*** Records for this exercise

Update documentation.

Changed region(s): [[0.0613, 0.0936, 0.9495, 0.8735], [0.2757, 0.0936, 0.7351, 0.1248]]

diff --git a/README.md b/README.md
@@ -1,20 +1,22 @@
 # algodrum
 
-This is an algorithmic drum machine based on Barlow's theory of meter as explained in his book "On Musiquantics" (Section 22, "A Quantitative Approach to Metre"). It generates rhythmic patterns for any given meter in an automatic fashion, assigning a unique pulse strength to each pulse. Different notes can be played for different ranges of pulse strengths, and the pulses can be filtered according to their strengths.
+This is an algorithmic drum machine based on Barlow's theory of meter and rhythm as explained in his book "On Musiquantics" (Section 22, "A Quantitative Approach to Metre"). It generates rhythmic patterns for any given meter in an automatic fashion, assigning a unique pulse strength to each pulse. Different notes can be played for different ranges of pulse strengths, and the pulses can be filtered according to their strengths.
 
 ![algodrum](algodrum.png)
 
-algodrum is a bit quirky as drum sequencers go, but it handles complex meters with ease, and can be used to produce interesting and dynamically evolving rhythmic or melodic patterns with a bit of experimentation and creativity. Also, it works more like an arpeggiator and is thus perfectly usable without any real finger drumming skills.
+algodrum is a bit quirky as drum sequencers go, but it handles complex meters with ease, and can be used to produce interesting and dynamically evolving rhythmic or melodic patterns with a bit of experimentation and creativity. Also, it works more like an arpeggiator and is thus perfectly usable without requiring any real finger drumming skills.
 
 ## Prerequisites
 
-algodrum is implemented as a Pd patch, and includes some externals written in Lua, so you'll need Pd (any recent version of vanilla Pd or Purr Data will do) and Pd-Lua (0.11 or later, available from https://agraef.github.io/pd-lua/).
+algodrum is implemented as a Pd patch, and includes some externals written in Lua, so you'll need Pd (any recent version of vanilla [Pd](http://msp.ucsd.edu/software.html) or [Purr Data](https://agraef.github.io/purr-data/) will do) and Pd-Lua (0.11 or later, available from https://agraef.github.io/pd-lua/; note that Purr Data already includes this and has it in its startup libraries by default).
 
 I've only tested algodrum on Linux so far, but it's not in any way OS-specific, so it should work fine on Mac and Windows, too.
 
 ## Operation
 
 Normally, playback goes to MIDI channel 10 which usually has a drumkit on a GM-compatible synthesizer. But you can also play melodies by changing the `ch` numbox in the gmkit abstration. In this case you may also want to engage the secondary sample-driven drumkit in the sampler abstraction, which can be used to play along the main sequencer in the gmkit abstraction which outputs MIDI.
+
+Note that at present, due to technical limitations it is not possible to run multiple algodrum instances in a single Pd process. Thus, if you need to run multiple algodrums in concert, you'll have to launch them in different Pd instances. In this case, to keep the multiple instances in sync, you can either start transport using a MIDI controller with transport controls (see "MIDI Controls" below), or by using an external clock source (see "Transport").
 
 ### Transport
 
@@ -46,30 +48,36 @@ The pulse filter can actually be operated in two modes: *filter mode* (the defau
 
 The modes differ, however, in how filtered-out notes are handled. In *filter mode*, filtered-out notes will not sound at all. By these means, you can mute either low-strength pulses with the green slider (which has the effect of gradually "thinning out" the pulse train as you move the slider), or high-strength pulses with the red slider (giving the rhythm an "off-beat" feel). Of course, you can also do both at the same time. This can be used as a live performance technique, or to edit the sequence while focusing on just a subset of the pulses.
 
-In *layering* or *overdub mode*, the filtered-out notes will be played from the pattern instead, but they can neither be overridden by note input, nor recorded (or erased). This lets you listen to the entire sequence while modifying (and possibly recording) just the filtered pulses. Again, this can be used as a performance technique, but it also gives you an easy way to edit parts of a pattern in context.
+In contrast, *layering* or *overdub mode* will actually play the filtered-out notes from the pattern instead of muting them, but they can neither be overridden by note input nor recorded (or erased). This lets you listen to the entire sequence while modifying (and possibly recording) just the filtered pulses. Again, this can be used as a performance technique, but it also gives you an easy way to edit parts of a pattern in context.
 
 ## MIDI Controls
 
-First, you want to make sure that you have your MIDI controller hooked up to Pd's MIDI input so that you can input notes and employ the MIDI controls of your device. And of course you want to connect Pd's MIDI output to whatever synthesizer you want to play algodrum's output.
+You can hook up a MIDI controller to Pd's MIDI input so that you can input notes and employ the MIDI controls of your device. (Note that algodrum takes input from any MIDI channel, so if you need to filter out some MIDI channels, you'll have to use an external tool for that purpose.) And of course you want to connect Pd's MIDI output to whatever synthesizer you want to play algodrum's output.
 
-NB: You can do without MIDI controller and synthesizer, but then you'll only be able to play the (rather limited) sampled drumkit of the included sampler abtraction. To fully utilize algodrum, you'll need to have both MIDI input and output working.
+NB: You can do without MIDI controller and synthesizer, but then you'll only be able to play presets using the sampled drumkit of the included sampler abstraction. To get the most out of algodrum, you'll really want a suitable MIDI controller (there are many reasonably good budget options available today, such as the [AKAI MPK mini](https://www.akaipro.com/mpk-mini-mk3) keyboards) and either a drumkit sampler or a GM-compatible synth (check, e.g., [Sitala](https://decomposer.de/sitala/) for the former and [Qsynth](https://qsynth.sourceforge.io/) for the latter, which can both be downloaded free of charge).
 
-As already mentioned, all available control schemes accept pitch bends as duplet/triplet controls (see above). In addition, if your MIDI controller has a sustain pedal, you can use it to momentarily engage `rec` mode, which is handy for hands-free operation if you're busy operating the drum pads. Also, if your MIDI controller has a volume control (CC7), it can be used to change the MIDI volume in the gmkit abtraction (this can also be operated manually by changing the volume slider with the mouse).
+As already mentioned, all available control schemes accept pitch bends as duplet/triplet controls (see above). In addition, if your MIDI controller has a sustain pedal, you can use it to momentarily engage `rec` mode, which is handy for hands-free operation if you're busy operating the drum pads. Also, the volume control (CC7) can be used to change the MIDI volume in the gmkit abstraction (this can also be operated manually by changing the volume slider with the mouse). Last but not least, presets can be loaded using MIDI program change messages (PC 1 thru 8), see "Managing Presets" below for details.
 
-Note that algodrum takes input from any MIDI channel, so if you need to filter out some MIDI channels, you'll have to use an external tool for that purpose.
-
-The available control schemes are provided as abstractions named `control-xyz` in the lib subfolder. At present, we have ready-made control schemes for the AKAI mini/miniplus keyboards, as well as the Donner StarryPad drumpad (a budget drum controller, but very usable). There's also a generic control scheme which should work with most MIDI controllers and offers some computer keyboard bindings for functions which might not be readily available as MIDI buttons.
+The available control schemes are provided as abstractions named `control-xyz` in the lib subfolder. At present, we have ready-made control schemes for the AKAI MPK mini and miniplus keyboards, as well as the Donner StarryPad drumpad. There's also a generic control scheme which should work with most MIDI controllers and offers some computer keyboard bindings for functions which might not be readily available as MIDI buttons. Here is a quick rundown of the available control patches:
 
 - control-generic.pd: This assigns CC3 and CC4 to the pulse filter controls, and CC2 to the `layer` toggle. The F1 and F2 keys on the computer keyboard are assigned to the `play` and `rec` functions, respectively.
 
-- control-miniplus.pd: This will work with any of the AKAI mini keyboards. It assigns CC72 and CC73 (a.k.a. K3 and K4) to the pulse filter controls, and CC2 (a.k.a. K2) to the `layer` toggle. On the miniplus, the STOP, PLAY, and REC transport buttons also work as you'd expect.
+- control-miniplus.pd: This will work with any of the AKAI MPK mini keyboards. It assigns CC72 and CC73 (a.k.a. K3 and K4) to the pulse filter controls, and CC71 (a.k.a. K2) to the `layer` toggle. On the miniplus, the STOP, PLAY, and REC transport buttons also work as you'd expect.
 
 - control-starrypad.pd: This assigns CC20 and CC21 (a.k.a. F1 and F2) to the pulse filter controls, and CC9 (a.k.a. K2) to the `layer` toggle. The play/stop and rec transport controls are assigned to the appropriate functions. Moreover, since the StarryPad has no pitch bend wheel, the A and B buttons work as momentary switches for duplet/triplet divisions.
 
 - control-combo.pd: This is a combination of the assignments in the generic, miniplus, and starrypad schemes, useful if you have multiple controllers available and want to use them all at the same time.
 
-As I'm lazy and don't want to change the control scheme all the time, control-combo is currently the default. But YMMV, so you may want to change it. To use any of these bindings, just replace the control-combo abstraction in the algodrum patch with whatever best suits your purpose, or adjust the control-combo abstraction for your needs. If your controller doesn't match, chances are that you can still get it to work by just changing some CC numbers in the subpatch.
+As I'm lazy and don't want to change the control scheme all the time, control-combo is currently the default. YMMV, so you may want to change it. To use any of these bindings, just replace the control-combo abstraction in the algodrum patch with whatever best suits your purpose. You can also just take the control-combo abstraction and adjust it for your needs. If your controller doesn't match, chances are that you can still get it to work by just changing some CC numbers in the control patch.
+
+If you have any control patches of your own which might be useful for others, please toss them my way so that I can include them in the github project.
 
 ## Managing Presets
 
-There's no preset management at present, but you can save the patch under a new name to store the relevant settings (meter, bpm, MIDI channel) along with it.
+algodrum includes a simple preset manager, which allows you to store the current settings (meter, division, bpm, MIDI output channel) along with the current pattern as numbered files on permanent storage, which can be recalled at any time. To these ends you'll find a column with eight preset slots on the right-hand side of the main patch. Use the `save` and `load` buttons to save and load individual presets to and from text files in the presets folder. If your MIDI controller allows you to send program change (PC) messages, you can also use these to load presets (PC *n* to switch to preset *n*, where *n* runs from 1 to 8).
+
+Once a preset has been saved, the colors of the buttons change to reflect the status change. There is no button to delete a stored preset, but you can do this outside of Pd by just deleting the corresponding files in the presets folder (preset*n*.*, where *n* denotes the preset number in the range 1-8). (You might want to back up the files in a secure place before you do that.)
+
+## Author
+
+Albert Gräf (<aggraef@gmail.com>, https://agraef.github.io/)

******
*** Records for this exercise

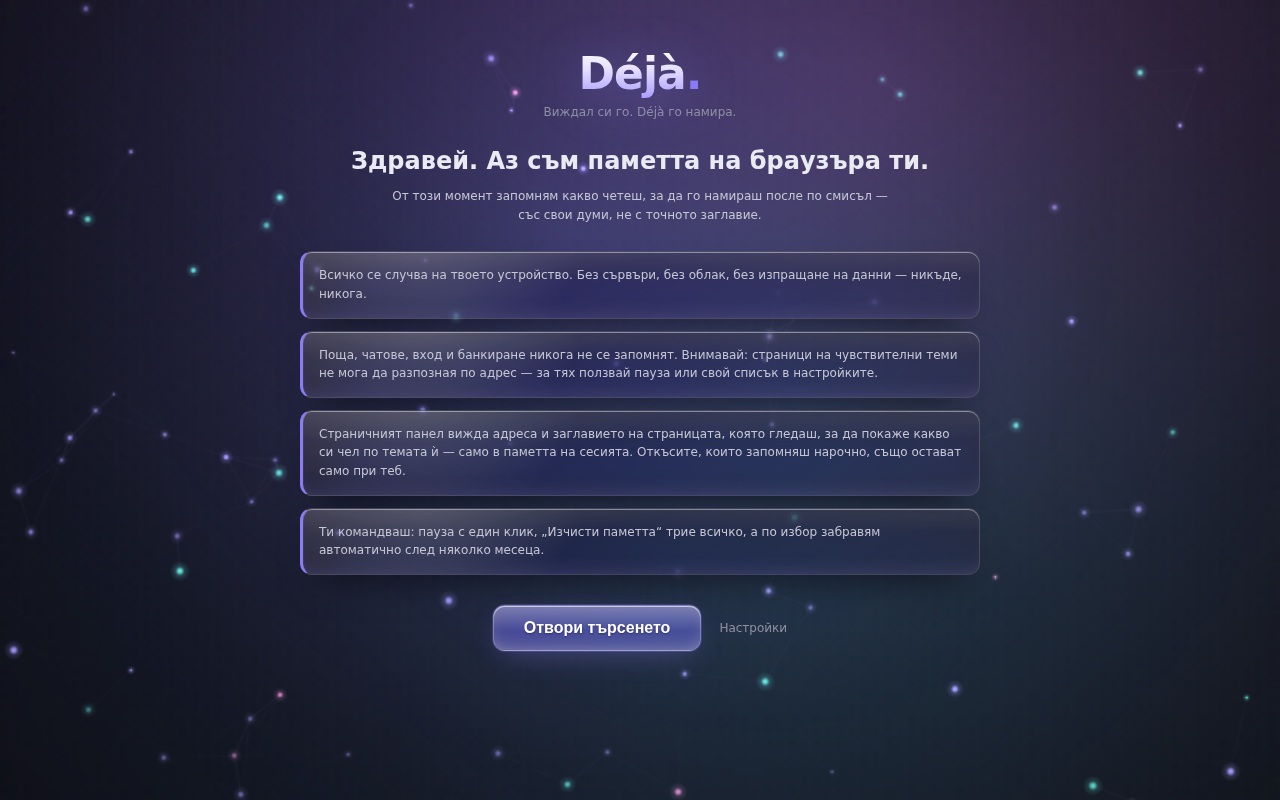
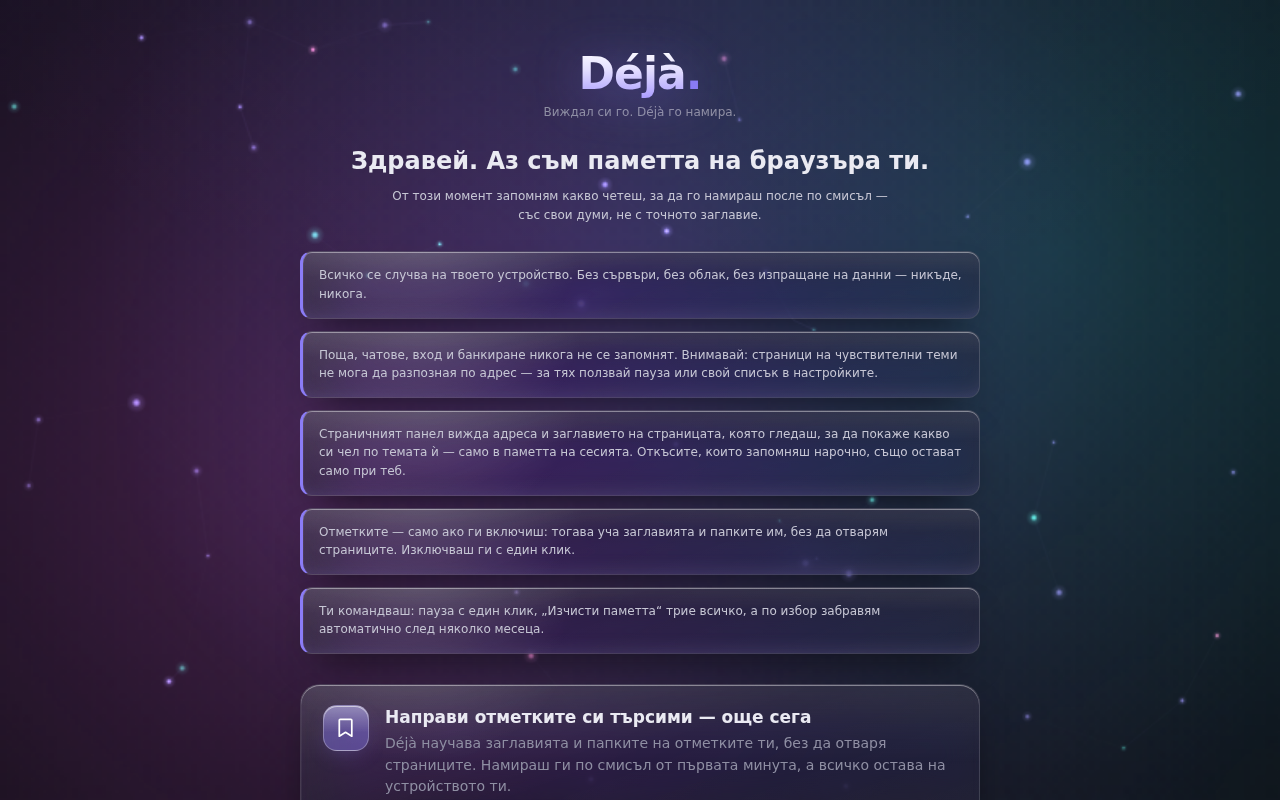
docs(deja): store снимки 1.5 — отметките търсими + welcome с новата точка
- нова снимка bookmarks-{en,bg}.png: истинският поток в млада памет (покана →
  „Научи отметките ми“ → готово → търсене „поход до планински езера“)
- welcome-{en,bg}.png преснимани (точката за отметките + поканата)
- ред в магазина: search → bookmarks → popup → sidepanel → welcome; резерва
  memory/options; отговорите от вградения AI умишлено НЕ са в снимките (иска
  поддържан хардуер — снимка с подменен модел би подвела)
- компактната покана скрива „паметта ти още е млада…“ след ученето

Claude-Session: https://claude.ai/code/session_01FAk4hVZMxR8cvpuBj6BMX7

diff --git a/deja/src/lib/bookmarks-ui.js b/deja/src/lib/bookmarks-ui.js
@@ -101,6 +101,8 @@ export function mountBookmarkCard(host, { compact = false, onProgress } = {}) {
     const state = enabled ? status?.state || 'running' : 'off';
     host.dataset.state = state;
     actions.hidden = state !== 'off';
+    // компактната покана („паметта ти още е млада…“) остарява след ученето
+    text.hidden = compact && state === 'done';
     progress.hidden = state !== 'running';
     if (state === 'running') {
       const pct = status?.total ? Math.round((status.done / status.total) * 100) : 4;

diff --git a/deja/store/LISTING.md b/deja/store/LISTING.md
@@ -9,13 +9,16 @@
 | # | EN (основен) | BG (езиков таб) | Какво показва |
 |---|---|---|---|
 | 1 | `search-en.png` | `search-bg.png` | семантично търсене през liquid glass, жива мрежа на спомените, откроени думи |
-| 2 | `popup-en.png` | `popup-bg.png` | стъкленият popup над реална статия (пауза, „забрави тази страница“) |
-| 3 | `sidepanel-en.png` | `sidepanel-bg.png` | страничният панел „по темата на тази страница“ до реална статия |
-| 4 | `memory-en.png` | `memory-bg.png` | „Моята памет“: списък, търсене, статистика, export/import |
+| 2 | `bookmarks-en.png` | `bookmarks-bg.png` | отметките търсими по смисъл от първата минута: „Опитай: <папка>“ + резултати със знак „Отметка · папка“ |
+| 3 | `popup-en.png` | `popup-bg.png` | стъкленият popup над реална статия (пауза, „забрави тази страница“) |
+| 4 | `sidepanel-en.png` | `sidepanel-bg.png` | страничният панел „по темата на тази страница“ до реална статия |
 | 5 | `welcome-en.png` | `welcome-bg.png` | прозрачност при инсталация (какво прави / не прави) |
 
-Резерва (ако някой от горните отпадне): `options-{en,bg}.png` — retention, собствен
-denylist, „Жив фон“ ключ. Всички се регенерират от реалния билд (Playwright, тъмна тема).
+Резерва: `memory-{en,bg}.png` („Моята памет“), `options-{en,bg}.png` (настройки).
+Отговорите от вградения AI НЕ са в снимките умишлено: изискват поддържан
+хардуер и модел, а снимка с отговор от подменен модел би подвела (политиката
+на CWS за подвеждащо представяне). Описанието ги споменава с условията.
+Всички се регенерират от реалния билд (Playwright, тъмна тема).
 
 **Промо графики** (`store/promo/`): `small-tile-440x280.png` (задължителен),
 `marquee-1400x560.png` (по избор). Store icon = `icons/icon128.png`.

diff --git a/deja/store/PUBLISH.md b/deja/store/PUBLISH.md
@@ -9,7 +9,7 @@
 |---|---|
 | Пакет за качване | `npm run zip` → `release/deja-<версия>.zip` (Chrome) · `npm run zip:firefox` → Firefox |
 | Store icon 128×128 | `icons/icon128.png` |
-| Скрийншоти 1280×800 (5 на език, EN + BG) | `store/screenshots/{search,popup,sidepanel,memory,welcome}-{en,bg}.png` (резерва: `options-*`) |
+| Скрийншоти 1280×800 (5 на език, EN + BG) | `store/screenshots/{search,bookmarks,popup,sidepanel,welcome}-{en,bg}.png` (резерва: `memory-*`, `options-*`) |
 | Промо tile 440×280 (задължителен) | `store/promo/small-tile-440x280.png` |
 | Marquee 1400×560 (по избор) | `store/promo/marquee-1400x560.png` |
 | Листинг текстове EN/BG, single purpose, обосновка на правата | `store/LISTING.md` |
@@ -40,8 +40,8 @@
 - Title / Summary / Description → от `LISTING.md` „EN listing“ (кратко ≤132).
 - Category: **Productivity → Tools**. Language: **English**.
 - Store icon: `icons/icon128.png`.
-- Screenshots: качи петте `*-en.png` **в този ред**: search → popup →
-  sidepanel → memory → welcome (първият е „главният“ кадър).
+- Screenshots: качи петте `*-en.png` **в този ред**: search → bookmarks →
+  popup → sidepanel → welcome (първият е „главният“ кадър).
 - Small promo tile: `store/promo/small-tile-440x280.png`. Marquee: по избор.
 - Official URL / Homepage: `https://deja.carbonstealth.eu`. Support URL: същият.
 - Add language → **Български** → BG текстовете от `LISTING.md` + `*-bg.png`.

******

Exercise details:
Scan the records above. Return every line with "welcome" in it.

Answer to this task:
docs(deja): store снимки 1.5 — отметките търсими + welcome с новата точка
- welcome-{en,bg}.png преснимани (точката за отметките + поканата)
- ред в магазина: search → bookmarks → popup → sidepanel → welcome; резерва
 | 5 | `welcome-en.png` | `welcome-bg.png` | прозрачност при инсталация (какво прави / не прави) |
-| Скрийншоти 1280×800 (5 на език, EN + BG) | `store/screenshots/{search,popup,sidepanel,memory,welcome}-{en,bg}.png` (резерва: `options-*`) |
+| Скрийншоти 1280×800 (5 на език, EN + BG) | `store/screenshots/{search,bookmarks,popup,sidepanel,welcome}-{en,bg}.png` (резерва: `memory-*`, `options-*`) |
-  sidepanel → memory → welcome (първият е „главният“ кадър).
+  popup → sidepanel → welcome (първият е „главният“ кадър).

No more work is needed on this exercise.